● WHAT TO WORK ON: Scan the entries below. Return every line that includes "docs".

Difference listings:

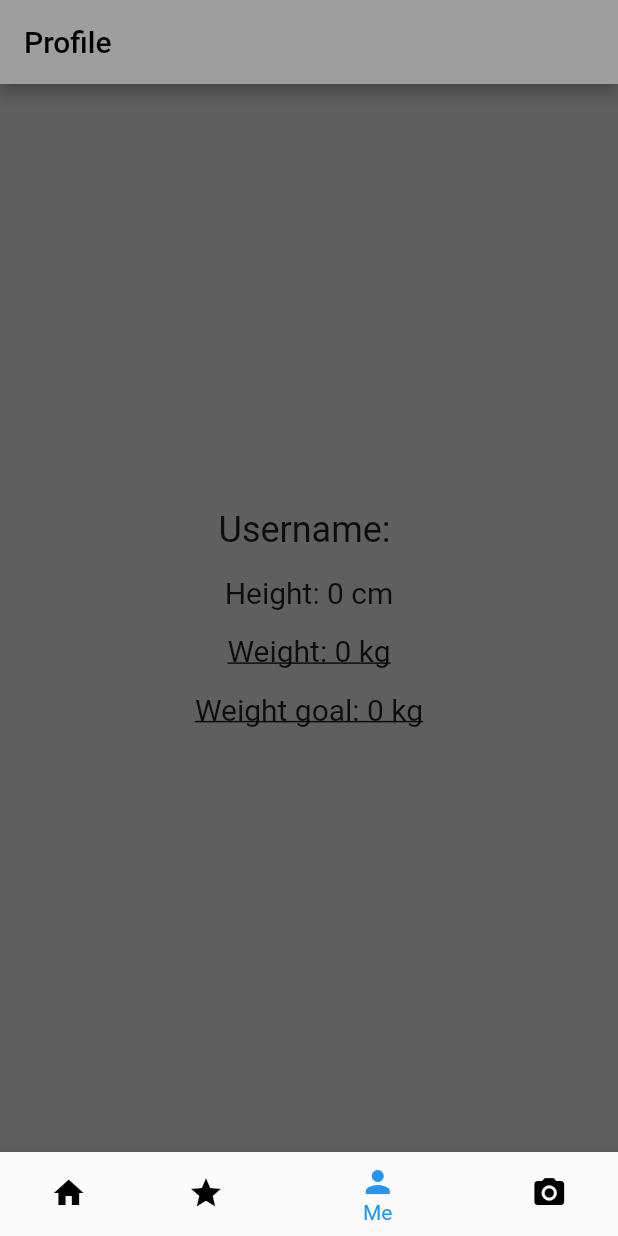
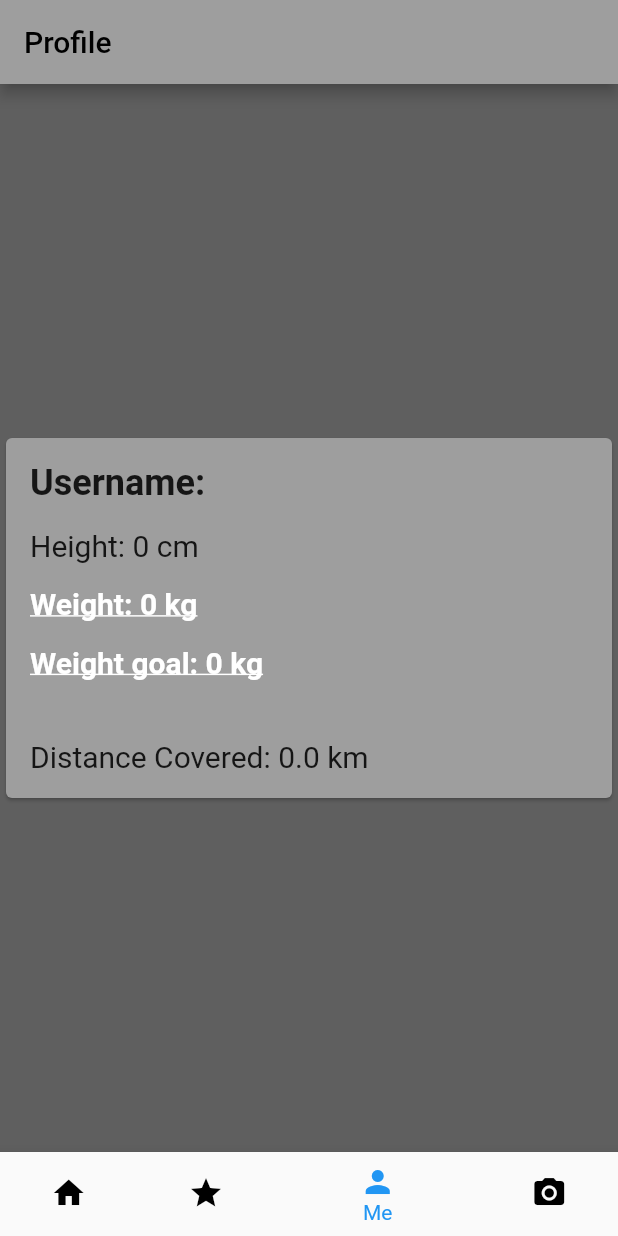
Before and after one commit to anamarkovska/Flutter-Fitness, a Flutter app: the screen it shows once a user with an empty profile is signed in, item 3 of the bottom bar chosen, on a phone screen of 412 x 824 dp. Run offline on Flutter 3.47's test engine with Material 2 defaults, Android fonts, the phone set to English and light mode, and no system bars; our stand-ins replace camera, cloud_firestore, firebase_auth, firebase_core, geolocator, get and 1 more; accounts and stored records are empty.

Commit message:
added distance covered and other fixes

```diff
--- a/fit_ex/fit_ex/lib/BottomNavBar.dart
+++ b/fit_ex/fit_ex/lib/BottomNavBar.dart
@@ -1,6 +1,9 @@
 import 'package:firebase_auth/firebase_auth.dart';
+import 'package:fit_ex/page/MyHomePage.dart';
 import 'package:fit_ex/page/camera-page.dart';
 import 'package:fit_ex/page/categories-page.dart';
+import 'package:fit_ex/page/exercise-details.dart';
+import 'package:fit_ex/page/filtered-exercises.dart';
 import 'package:fit_ex/page/levels-page.dart';
 import 'package:fit_ex/page/profile-page.dart';
 import 'package:fit_ex/widget-tree.dart';
--- a/fit_ex/fit_ex/lib/page/profile-page.dart
+++ b/fit_ex/fit_ex/lib/page/profile-page.dart
@@ -1,73 +1,9 @@
-// import 'package:flutter/material.dart';
-// import 'package:fit_ex/model/User.dart';
-// import 'package:fit_ex/controller/profile-controller.dart';
-//
-// class ProfilePage extends StatefulWidget {
-//   const ProfilePage({super.key});
-//
-//   @override
-//   _ProfilePageState createState() => _ProfilePageState();
-// }
-//
-// class _ProfilePageState extends State<ProfilePage> {
-//   final ProfileController _profileController = ProfileController();
-//
-//   Users? _currentUserData;
-//
-//   @override
-//   void initState() {
-//     super.initState();
-//     _getCurrentUserData();
-//   }
-//
-//   _getCurrentUserData() async {
-//     final data = await _profileController.getCurrentUser();
-//     setState(() {
-//       _currentUserData = data;
-//     });
-//   }
-//
-//   @override
-//   Widget build(BuildContext context) {
-//     return Scaffold(
-//       appBar: AppBar(
-//         title: Text('Profile'),
-//       ),
-//       body: Center(
-//         child: _currentUserData == null
-//             ? CircularProgressIndicator()
-//             : Column(
-//           mainAxisAlignment: MainAxisAlignment.center,
-//           children: [
-//             Text(
-//               'Username: ${_currentUserData!.username}',
-//               style: TextStyle(fontSize: 24),
-//             ),
-//             SizedBox(height: 16),
-//             Text(
-//               'Weight: ${_currentUserData!.weight} kg',
-//               style: TextStyle(fontSize: 20),
-//             ),
-//             SizedBox(height: 16),
-//             Text(
-//               'Height: ${_currentUserData!.height} cm',
-//               style: TextStyle(fontSize: 20),
-//             ),
-//             SizedBox(height: 16),
-//             Text(
-//               'Weight goal: ${_currentUserData!.weightGoal} kg',
-//               style: TextStyle(fontSize: 20),
-//             ),
-//           ],
-//         ),
-//       ),
-//     );
-//   }
-// }
-
 import 'package:flutter/material.dart';
 import 'package:fit_ex/model/User.dart';
 import 'package:fit_ex/controller/profile-controller.dart';
+import 'package:geolocator/geolocator.dart';
+import 'package:get/get.dart';
+import 'package:latlong2/latlong.dart';
 
 class ProfilePage extends StatefulWidget {
   const ProfilePage({Key? key});
@@ -80,11 +16,13 @@ class _ProfilePageState extends State<ProfilePage> {
   final ProfileController _profileController = ProfileController();
 
   Users? _currentUserData;
+  double _distanceCovered = 0.0;
 
   @override
   void initState() {
     super.initState();
     _getCurrentUserData();
+    _calculateDistanceCovered();
   }
 
   _getCurrentUserData() async {
@@ -161,6 +99,28 @@ class _ProfilePageState extends State<ProfilePage> {
     );
   }
 
+  Future<void> _calculateDistanceCovered() async {
+    final currentPosition = await Geolocator.getCurrentPosition();
+    final previousPosition = await _getLastKnownPosition();
+
+    if (previousPosition != null) {
+      final distance = Distance().as(
+        LengthUnit.Kilometer,
+        LatLng(previousPosition.latitude, previousPosition.longitude),
+        LatLng(currentPosition.latitude, currentPosition.longitude),
+      );
+      setState(() {
+        _distanceCovered = distance;
+      });
+    }
+  }
+
+  Future<Position?> _getLastKnownPosition() async {
+    final position = await Geolocator.getLastKnownPosition();
+
+    return position;
+  }
+
   @override
   Widget build(BuildContext context) {
     return Scaffold(
@@ -168,14 +128,16 @@ class _ProfilePageState extends State<ProfilePage> {
         title: Text('Profile'),
       ),
       body: Center(
-        child: _currentUserData == null
-            ? CircularProgressIndicator()
-            : Column(
-          mainAxisAlignment: MainAxisAlignment.center,
-          children: [
+        child: Card(
+          color: Colors.grey,
+          child: Container(
+            padding: EdgeInsets.all(16.0),
+            child: ListView(
+              shrinkWrap: true,
+              children: <Widget>[
                 Text(
                   'Username: ${_currentUserData!.username}',
-              style: TextStyle(fontSize: 24),
+                  style: TextStyle(fontSize: 24, fontWeight: FontWeight.bold),
                 ),
                 SizedBox(height: 16),
                 Text(
@@ -188,7 +150,11 @@ class _ProfilePageState extends State<ProfilePage> {
                   child: Text(
                     'Weight: ${_currentUserData!.weight} kg',
                     style: TextStyle(
-                    fontSize: 20, decoration: TextDecoration.underline),
+                      fontSize: 20,
+                      decoration: TextDecoration.underline,
+                      fontWeight: FontWeight.bold,
+                      color: Colors.white,
+                    ),
                   ),
                 ),
                 SizedBox(height: 16),
@@ -197,10 +163,21 @@ class _ProfilePageState extends State<ProfilePage> {
                   child: Text(
                     'Weight goal: ${_currentUserData!.weightGoal} kg',
                     style: TextStyle(
-                    fontSize: 20, decoration: TextDecoration.underline),
+                      fontSize: 20,
+                      decoration: TextDecoration.underline,
+                      fontWeight: FontWeight.bold,
+                      color: Colors.white,
                     ),
                   ),
+                ),
+                SizedBox(height: 40),
+                Text(
+                  'Distance Covered: $_distanceCovered km',
+                  style: TextStyle(fontSize: 20),
+                ),
               ],
+            ),
+          ),
         ),
       ),
     );
--- a/fit_ex/fit_ex/lib/service/user-repository.dart
+++ b/fit_ex/fit_ex/lib/service/user-repository.dart
@@ -35,7 +35,7 @@ class UserRepository {
 
   Future<Users> currentUser(String username) async {
     final snapshot = await _db.collection('users').where('username', isEqualTo: username).get();
-    final userData = snapshot.docs.map((e) => Users.fromSnapshot(e)).single;
+    final userData = snapshot.docs.map((e) => Users.fromSnapshot(e)).first;
     return userData;
   }
 
```
Also changed, not shown: fit_ex/fit_ex/lib/page/MyHomePage.dart (+16 -61 lines), fit_ex/fit_ex/lib/page/display-picture-screen.dart (+21 -1 lines), fit_ex/fit_ex/lib/page/exercise-details.dart (+52 -25 lines), fit_ex/fit_ex/lib/page/filtered-exercises.dart (+41 -13 lines), fit_ex/fit_ex/pubspec.yaml (+8 -7 lines), fit_ex/fit_ex/pubspec.lock, 6 other files. Lines whose indentation alone changed are shown as unchanged.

● TASK RESPONSE:
-    final userData = snapshot.docs.map((e) => Users.fromSnapshot(e)).single;
+    final userData = snapshot.docs.map((e) => Users.fromSnapshot(e)).first;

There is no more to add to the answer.